-------- Data supplied

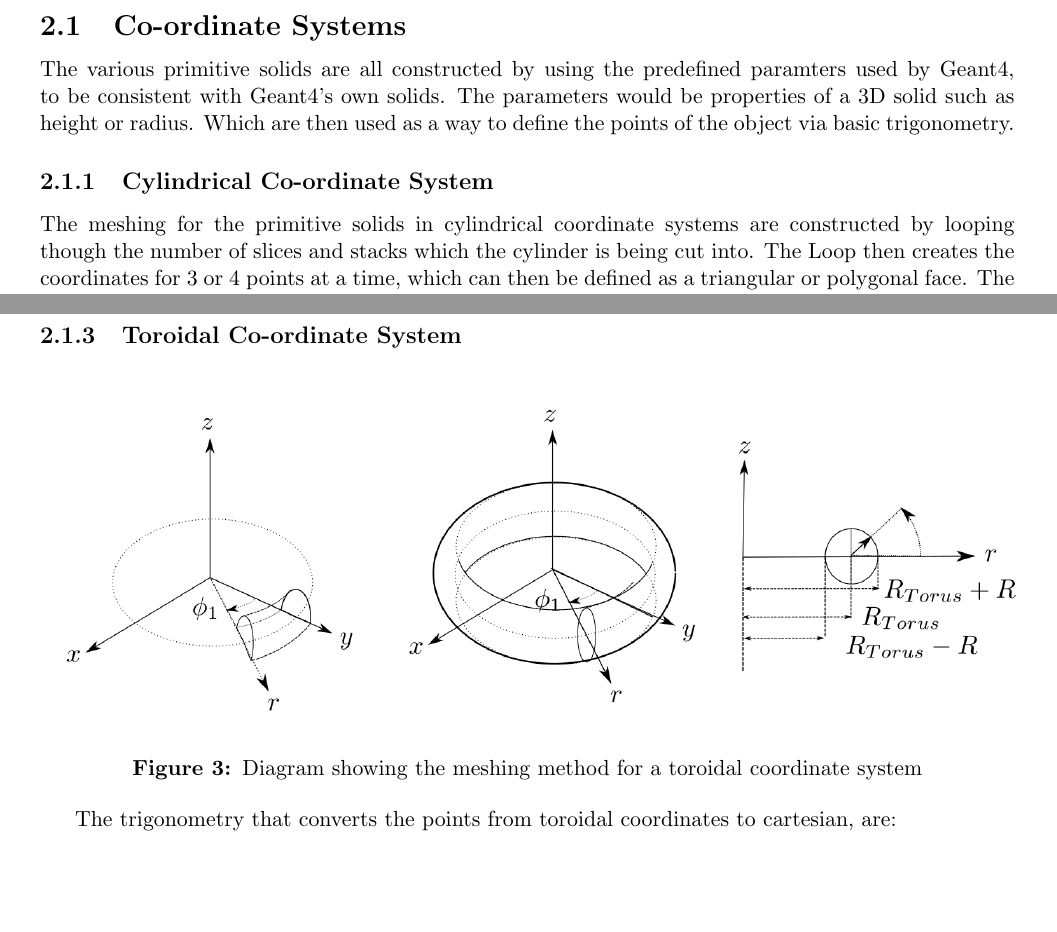
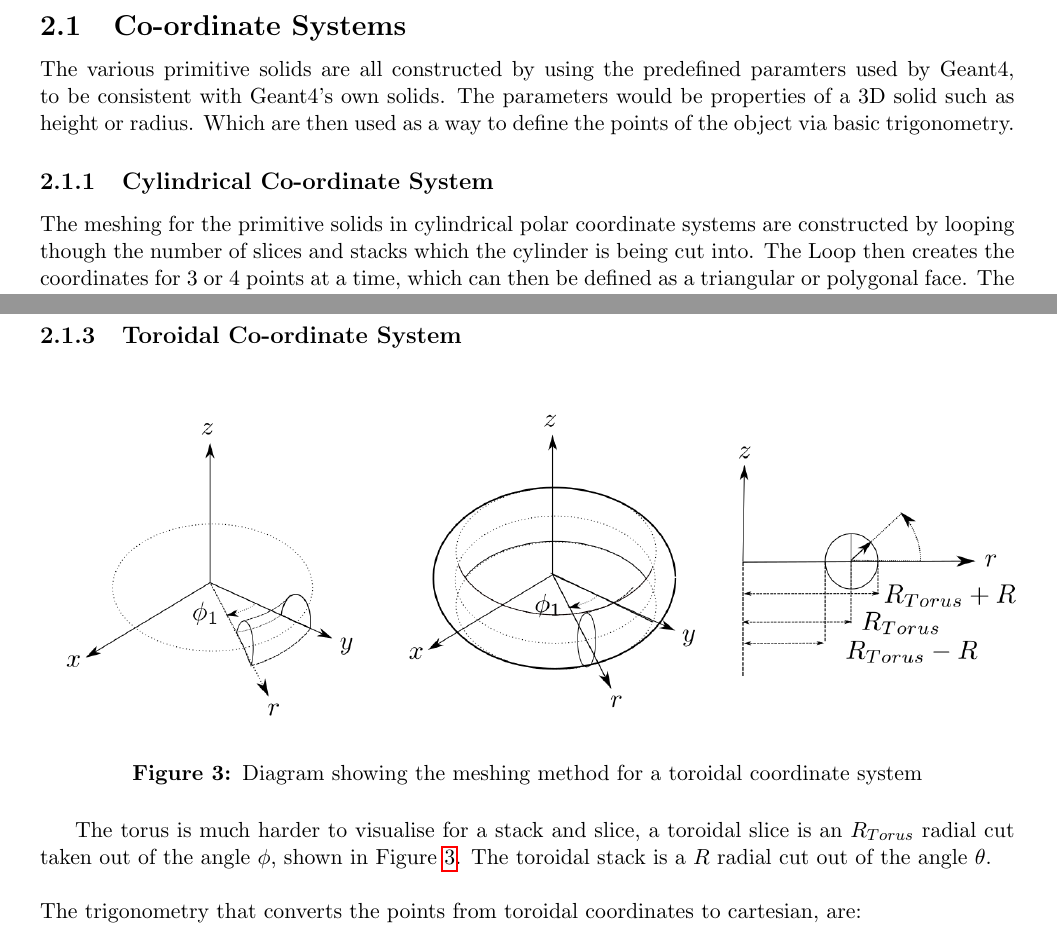
Before and after one commit to Shellywell123/Geometry-for-Radiation-Transport-Simulations-Major-Project-Report, a LaTeX paper (Major_Project.tex): two parts of pages 5 and 7 of 23, joined at a grey line, cut so that both start at the same text, the shorter picture padded with empty space. Compiled offline with pdfLaTeX.

Commit message:
812 words

```diff
--- a/Major_Project.tex
+++ b/Major_Project.tex
@@ -135,7 +135,7 @@ All the python meshing scripts follow a similar structure of first defining an e
 The various primitive solids are all constructed by using the predefined paramters used by Geant4, to be consistent with Geant4's own solids. The parameters would be properties of a 3D solid such as height or radius. Which are then used as a way to define the points of the object via basic trigonometry.\
 
 \subsubsection{Cylindrical Co-ordinate System}
-The meshing for the primitive solids in cylindrical coordinate systems are constructed by looping though the number of slices and stacks which the cylinder is being cut into. The Loop then creates the coordinates for 3 or 4 points at a time, which can then be defined as a triangular or polygonal face. The only cases where the mesh produces triangles is at the top and bottom faces of the cylinder, provided it does has a minimum radius equal to zero (creating a tube or cone).
+The meshing for the primitive solids in cylindrical polar coordinate systems are constructed by looping though the number of slices and stacks which the cylinder is being cut into. The Loop then creates the coordinates for 3 or 4 points at a time, which can then be defined as a triangular or polygonal face. The only cases where the mesh produces triangles is at the top and bottom faces of the cylinder, provided it does has a minimum radius equal to zero (creating a tube or cone).
 %one on each slice as shown in Listing \ref{loopcode1}
 
 \begin{figure}[h!]
@@ -211,13 +212,16 @@ for j0 in range(nslice):
 
 
 \subsubsection{Toroidal Co-ordinate System}
+
 \begin{figure}[h!]
 \centering
 \includegraphics[scale=0.35]{Images//Coords/torus_coords.png}
 \caption[width=\columnwidth]{Diagram showing the meshing method for a toroidal coordinate system}
-\label{conts}
+\label{tormeshin}
 \end{figure}
 
+The torus is much harder to visualise for a stack and slice, a toroidal slice is an $R_{Torus}$ radial cut taken out of the angle $\phi$, shown in Figure \ref{tormeshin}. The toroidal stack is a $R$ radial cut out of the angle $\theta$.
+\\\\
 The trigonometry that converts the points from toroidal coordinates to cartesian, are:
 
 \begin{equation}
```
Also changed, not shown: Major_Project.pdf, Major_Project.tex (3 more changed lines), 3 other files.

----------------

▸ **Task objective**:
Please print all of the records above exactly, omitting each picture.

▸ **Response below**:
Before and after one commit to Shellywell123/Geometry-for-Radiation-Transport-Simulations-Major-Project-Report, a LaTeX paper (Major_Project.tex): two parts of pages 5 and 7 of 23, joined at a grey line, cut so that both start at the same text, the shorter picture padded with empty space. Compiled offline with pdfLaTeX.

Commit message:
812 words

```diff
--- a/Major_Project.tex
+++ b/Major_Project.tex
@@ -135,7 +135,7 @@ All the python meshing scripts follow a similar structure of first defining an e
 The various primitive solids are all constructed by using the predefined paramters used by Geant4, to be consistent with Geant4's own solids. The parameters would be properties of a 3D solid such as height or radius. Which are then used as a way to define the points of the object via basic trigonometry.\
 
 \subsubsection{Cylindrical Co-ordinate System}
-The meshing for the primitive solids in cylindrical coordinate systems are constructed by looping though the number of slices and stacks which the cylinder is being cut into. The Loop then creates the coordinates for 3 or 4 points at a time, which can then be defined as a triangular or polygonal face. The only cases where the mesh produces triangles is at the top and bottom faces of the cylinder, provided it does has a minimum radius equal to zero (creating a tube or cone).
+The meshing for the primitive solids in cylindrical polar coordinate systems are constructed by looping though the number of slices and stacks which the cylinder is being cut into. The Loop then creates the coordinates for 3 or 4 points at a time, which can then be defined as a triangular or polygonal face. The only cases where the mesh produces triangles is at the top and bottom faces of the cylinder, provided it does has a minimum radius equal to zero (creating a tube or cone).
 %one on each slice as shown in Listing \ref{loopcode1}
 
 \begin{figure}[h!]
@@ -211,13 +212,16 @@ for j0 in range(nslice):
 
 
 \subsubsection{Toroidal Co-ordinate System}
+
 \begin{figure}[h!]
 \centering
 \includegraphics[scale=0.35]{Images//Coords/torus_coords.png}
 \caption[width=\columnwidth]{Diagram showing the meshing method for a toroidal coordinate system}
-\label{conts}
+\label{tormeshin}
 \end{figure}
 
+The torus is much harder to visualise for a stack and slice, a toroidal slice is an $R_{Torus}$ radial cut taken out of the angle $\phi$, shown in Figure \ref{tormeshin}. The toroidal stack is a $R$ radial cut out of the angle $\theta$.
+\\\\
 The trigonometry that converts the points from toroidal coordinates to cartesian, are:
 
 \begin{equation}
```
Also changed, not shown: Major_Project.pdf, Major_Project.tex (3 more changed lines), 3 other files.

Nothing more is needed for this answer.